A major barrier to enrollment in recruitment registries lies in potential participants’ concerns around privacy of sensitive genetic information. To address this, GeneMatch received a Certificate of Confidentiality from the NIH and updated the program website to more prominently feature Banner Alzheimer’s Institute, the academic, nonprofit organization leading the program, as well as the program funders. Additionally, the program added a “Frequently Asked Questions” section to the website including information about the Genetic Information Nondiscrimination Act. This information reinforces the registry’s commitment to participant confidentiality.
3. Involve local partner programs.
While the online format is a great platform for enrolling thousands in recruitment registries, it is still important to consider an “on-the-ground” approach to enrollment. Many people become interested in participating in research while attending community events or talking with their healthcare providers. In the first iteration of GeneMatch, some researchers and physicians were frustrated that they couldn’t immediately enroll interested individuals without requiring them to wait one to two weeks to receive their cheek swab kits in the mail. Based on this feedback, GeneMatch decided to launch a healthcare partner site program, in which investigators at other institutions become subinvestigators on the GeneMatch study, allowing for quick enrollment and the ability to distribute cheek swab kits on-site. In order to measure the impact of local partner programs and other enrollment sources, we are tracking study acceptance to see if one method proves better than the others.
4. Utilize targeted social media advertising to reach your target audiences.
Facebook has become an important channel to reach U.S. adults, especially for marketers targeting older adults. It is the number one social platform used by seniors (65+), and 65 percent of U.S. adults between the ages of 50 and 64 are active on Facebook, according to a recent Hootsuite report.4 Additionally, according to a report by Social Media Examiner, 93 percent of marketers use Facebook advertising regularly.5 Due to the popularity of this platform among our target audience and the potential advertising opportunities, GeneMatch employed a Facebook advertising campaign to recruit participants. Currently, over half of our participants (60 percent) joined GeneMatch via Facebook advertisements. This method has also been used to successfully address the underrepresentation of men in the program: We have raised the percentage of men from 21 percent to 44, a statistically significant increase. Now we are working on finding ways to address the underrepresentation of ethnic and racial minorities in the program, which is very important for its success. Additionally, we hope to better understand how recruitment strategies differ in terms of study acceptance and the cost-effectiveness of the various enrollment methods.

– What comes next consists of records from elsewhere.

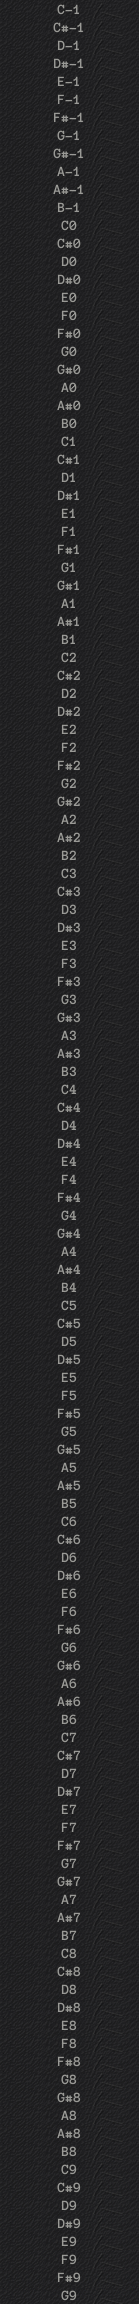
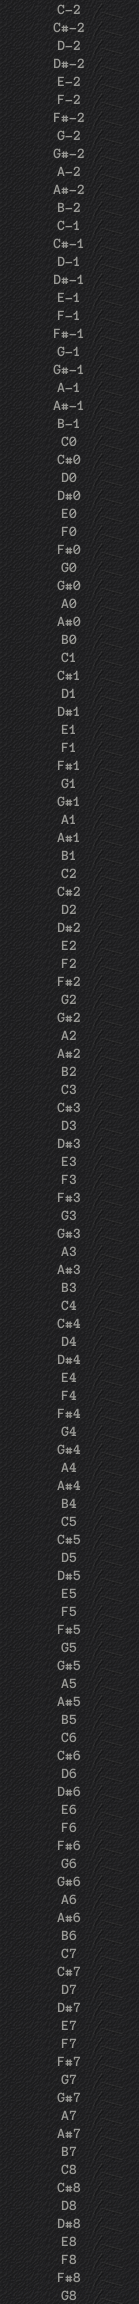
Split points named as Cubase names notes (note 60: C3) everywhere: LOW SPLIT's POINT starts on C3, the MPC's SPLIT POINT says the same as the VST
Claude-Session: https://claude.ai/code/session_019gwqiMH8C1gEdwSnaoSEZi

Changed region(s): [[0.3741, 0.0, 0.6043, 0.6562], [0.4892, 0.75, 0.5755, 1.0]]

diff --git a/src/PluginProcessor.cpp b/src/PluginProcessor.cpp
@@ -51,7 +51,7 @@ juce::AudioProcessorValueTreeState::ParameterLayout ReevesProcessor::createLayou
         juce::ParameterID{"lsplit_point", 1}, "Low Split Point", 24, 96, 60,
         juce::AudioParameterIntAttributes().withStringFromValueFunction([](int v, int) {
             static const char *const N[12] = {"C", "C#", "D", "D#", "E", "F", "F#", "G", "G#", "A", "A#", "B"};
-            return juce::String(N[v % 12]) + juce::String(v / 12 - 1);
+            return juce::String(N[v % 12]) + juce::String(v / 12 - 2);   /* (as Cubase names them: note 60 is C3) */
         })));
     layout.add(std::make_unique<juce::AudioParameterBool>(juce::ParameterID{"low_hold", 1}, "Low Hold", false));
     layout.add(std::make_unique<juce::AudioParameterFloat>(

diff --git a/mpc/skin/render_skin.cpp b/mpc/skin/render_skin.cpp
@@ -363,7 +363,7 @@ String valueText(const String &id, int v)
         return r.names[v - r.lo];
     if (id == "split_point") {
         static const char *N[12] = {"C", "C#", "D", "D#", "E", "F", "F#", "G", "G#", "A", "A#", "B"};
-        return String(N[v % 12]) + String(v / 12 - 1);
+        return String(N[v % 12]) + String(v / 12 - 2);   /* (note 60: C3, as the VST shows it) */
     }
     return String(v);
 }

diff --git a/CHANGES.md b/CHANGES.md
@@ -8,6 +8,7 @@ downloads are built into it, and the website and the Discord post follow.
 The factory sounds re-voiced for the new oscillators:
 - Basses and leads with SUB OCTAVE get their low end back (the sub is quieter since 1.2.0, so it's turned up).
 - All 32 sounds evened out in level, so none jumps out when you step through them.
+- Split points shown as Cubase names notes: LOW SPLIT's POINT starts on C3 (note 60), as does Split A|B (both used to say C4 for the same note on some screens).
 - More Rev2 character: Rev Pad and Warm Strings now have the Rev2's slowly moving saw (an LFO on SHAPE MOD), Brass Section a bit of reedy bite from oscillator 2's SHAPE MOD.
 
 ## 1.2.0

Although GeneMatch is still early in its development, we have demonstrated it is feasible to enroll tens of thousands of people online and have them complete a cheek swab kit at home for APOE genotyping. We are optimistic that GeneMatch will be an effective resource for efficiently referring potential participants to Alzheimer’s prevention studies and reducing screen fail rates. Future publications in peer-reviewed journals will report on the effectiveness of GeneMatch for accelerating recruitment and enrollment into Alzheimer’s prevention trials. Our hope is that one day soon, GeneMatch can serve as a model for other research hoping to improve recruitment benchmarks.
About The Author:
Jessica Langbaum, Ph.D., is director of the Alzheimer’s Prevention Registry and its GeneMatch program. In addition, she is responsible for the scientific oversight of the Alzheimer’s Prevention Initiative clinical trials program, which currently includes the API Autosomal Dominant Alzheimer’s disease trial in Colombia and the API Generation Program. Langbaum serves on several national and international advisory boards. She received her bachelor’s degree in neuroscience and psychology with high honors from Oberlin College and her doctorate in psychiatric epidemiology from the Johns Hopkins University Bloomberg School of Public Health.